:: What is expected ::
Examine the data below and state how many lines contain "budget", offering no other words.

:: The data ::
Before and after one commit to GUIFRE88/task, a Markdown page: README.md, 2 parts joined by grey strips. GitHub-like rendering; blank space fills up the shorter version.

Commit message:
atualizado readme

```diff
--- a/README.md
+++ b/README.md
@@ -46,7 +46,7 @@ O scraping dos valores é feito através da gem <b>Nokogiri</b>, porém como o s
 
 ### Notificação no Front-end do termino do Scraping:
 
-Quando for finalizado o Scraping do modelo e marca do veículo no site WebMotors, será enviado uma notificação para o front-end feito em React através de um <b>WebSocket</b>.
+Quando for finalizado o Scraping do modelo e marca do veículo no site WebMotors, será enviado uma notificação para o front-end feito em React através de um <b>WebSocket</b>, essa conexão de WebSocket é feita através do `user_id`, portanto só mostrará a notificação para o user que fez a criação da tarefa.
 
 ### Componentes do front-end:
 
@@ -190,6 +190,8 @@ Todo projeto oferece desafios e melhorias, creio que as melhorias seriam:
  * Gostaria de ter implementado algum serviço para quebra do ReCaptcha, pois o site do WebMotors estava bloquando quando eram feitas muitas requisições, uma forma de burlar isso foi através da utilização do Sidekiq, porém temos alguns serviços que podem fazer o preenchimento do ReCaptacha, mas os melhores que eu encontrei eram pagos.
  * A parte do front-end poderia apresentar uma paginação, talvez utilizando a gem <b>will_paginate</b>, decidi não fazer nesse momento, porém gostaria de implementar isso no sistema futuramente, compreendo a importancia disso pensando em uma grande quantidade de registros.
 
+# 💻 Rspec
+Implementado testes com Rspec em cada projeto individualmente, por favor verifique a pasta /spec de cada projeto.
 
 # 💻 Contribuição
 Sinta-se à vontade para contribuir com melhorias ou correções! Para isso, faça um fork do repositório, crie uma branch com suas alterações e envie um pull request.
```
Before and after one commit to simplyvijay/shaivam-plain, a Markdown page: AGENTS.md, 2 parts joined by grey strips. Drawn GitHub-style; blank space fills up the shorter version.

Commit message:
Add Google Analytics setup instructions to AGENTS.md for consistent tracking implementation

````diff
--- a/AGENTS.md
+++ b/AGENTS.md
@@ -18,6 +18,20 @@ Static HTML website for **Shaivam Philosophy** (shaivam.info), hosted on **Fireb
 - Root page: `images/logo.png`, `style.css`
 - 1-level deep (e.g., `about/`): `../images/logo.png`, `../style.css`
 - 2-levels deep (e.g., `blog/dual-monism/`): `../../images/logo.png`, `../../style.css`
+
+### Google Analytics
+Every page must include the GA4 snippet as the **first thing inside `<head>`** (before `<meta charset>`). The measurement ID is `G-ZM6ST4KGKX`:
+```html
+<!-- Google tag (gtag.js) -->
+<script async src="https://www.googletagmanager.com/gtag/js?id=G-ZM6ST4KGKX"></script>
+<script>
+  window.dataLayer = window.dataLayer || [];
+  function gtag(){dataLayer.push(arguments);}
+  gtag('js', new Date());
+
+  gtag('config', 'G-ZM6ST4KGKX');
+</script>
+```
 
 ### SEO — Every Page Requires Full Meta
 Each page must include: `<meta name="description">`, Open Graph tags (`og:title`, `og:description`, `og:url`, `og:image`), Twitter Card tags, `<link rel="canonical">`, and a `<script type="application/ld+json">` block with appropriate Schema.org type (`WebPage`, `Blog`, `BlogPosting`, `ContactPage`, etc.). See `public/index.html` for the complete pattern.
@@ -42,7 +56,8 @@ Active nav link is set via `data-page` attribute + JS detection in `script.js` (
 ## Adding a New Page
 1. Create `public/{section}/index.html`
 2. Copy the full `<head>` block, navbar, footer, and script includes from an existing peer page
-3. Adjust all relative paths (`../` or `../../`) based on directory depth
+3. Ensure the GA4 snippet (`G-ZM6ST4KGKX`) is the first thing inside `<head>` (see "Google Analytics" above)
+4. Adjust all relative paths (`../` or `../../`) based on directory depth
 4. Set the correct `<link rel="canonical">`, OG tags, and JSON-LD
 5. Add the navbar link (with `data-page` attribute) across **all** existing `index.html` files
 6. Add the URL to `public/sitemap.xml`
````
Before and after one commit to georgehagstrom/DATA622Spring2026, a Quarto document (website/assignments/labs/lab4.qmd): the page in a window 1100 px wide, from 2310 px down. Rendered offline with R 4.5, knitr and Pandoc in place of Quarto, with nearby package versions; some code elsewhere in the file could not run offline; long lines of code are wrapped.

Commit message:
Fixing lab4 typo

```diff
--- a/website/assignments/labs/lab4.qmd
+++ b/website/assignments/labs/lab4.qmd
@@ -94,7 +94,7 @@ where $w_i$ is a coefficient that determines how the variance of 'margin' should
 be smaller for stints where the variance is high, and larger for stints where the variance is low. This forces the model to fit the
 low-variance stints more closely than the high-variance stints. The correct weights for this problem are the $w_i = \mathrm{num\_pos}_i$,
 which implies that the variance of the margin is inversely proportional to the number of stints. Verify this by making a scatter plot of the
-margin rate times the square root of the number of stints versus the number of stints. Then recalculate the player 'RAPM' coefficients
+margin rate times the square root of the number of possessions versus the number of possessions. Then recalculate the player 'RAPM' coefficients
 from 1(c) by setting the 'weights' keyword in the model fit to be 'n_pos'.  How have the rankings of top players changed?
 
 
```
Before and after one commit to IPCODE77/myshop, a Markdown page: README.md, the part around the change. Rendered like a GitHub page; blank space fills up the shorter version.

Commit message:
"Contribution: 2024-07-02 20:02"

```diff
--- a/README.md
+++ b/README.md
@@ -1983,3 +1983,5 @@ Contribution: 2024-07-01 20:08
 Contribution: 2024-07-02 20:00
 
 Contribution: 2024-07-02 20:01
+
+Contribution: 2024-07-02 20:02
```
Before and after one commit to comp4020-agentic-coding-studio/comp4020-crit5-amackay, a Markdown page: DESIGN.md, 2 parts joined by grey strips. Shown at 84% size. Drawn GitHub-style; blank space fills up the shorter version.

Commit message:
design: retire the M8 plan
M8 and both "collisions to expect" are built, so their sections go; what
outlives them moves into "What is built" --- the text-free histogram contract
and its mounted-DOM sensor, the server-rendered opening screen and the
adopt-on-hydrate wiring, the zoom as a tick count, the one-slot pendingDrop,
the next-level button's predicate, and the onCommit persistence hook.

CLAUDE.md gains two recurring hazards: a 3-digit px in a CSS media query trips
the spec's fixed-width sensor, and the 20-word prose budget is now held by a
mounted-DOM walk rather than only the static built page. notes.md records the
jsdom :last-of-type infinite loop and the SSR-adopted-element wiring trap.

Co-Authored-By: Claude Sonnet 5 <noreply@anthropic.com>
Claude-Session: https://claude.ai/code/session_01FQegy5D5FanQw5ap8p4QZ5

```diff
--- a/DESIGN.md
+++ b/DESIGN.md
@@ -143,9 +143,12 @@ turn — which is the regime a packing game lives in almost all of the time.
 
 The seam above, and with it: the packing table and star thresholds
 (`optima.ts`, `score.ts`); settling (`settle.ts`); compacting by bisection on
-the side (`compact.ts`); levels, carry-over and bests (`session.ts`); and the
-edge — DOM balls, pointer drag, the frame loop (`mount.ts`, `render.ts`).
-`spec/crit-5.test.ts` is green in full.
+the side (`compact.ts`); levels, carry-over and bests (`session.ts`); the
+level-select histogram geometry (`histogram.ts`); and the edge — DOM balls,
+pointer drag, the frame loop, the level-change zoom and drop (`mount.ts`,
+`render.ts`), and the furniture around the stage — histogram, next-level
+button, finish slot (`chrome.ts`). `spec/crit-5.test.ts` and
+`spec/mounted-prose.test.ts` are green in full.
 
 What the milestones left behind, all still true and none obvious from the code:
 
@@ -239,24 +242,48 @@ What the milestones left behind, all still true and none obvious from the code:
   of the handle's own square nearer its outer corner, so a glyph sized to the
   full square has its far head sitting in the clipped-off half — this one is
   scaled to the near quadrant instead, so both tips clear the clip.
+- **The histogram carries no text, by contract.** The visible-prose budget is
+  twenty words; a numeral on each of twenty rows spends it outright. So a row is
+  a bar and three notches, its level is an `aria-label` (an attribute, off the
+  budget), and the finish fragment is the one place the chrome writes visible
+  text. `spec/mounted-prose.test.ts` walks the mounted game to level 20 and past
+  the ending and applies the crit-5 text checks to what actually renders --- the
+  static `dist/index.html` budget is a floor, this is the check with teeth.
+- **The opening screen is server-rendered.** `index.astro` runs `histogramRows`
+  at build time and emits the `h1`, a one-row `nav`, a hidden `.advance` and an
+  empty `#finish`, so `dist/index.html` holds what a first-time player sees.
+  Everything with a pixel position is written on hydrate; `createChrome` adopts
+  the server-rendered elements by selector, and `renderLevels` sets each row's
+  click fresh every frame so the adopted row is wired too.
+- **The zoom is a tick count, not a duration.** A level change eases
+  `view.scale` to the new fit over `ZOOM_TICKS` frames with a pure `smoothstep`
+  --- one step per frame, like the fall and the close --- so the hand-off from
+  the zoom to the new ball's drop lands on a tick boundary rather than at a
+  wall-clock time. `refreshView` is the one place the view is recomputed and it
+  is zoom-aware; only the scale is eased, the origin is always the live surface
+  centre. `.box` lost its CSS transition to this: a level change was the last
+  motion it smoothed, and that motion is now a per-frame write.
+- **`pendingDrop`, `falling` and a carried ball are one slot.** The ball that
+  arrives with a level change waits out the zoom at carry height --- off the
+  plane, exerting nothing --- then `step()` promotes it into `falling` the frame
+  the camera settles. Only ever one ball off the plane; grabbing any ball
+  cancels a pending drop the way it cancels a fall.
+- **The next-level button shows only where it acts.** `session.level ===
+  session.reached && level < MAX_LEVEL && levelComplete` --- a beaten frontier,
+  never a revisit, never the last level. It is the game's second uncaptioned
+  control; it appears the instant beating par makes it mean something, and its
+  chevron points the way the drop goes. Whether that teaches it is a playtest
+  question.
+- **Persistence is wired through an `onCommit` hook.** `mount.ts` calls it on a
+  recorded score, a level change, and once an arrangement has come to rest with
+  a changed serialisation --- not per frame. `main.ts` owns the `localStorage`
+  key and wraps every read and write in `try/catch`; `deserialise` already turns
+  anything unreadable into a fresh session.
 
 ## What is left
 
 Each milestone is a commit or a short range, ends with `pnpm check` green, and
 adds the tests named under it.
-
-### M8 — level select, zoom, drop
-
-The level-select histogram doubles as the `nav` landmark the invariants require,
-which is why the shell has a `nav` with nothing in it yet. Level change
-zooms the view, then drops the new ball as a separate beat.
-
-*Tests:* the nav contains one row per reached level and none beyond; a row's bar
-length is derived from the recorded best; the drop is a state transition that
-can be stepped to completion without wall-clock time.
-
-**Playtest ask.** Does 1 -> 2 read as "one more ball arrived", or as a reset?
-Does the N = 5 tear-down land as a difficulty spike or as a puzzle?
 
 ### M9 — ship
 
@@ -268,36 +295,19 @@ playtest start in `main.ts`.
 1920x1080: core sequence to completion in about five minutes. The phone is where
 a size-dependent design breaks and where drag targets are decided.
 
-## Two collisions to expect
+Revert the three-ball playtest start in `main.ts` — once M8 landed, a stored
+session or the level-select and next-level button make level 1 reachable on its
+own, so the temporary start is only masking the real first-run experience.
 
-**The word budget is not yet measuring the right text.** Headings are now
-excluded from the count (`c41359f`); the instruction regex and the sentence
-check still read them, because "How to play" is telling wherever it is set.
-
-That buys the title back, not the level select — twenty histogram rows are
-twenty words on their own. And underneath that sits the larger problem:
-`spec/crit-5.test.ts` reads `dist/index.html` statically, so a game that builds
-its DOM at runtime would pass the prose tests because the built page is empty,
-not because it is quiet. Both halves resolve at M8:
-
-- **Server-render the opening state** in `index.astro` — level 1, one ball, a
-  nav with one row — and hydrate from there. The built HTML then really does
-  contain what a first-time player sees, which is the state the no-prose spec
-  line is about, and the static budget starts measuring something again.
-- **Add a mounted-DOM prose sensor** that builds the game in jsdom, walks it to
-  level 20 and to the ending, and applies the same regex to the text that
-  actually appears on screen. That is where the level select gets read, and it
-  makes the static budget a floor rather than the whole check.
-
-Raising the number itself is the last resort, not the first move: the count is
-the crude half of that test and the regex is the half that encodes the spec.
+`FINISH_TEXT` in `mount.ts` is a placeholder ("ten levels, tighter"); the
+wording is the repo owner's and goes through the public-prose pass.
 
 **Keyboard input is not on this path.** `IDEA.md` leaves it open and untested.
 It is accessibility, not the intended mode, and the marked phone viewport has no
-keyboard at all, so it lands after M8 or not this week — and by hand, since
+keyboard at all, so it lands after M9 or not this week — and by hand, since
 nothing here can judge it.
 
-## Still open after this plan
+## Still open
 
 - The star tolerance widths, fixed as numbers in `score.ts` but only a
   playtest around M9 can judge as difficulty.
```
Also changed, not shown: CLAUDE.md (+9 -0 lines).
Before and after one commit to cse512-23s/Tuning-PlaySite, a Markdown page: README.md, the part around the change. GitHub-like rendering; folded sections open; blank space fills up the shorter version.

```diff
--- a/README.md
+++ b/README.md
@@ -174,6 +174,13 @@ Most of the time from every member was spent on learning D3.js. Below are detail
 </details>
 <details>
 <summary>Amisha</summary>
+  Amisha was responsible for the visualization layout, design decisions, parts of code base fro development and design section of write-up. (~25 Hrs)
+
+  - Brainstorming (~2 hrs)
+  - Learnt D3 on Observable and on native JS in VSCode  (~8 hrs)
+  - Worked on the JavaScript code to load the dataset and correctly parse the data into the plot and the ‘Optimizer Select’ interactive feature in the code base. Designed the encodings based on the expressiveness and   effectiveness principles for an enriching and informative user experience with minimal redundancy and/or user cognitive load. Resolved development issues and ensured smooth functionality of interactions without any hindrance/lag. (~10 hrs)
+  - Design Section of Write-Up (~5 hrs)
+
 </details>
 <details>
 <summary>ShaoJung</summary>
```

:: Task output ::
7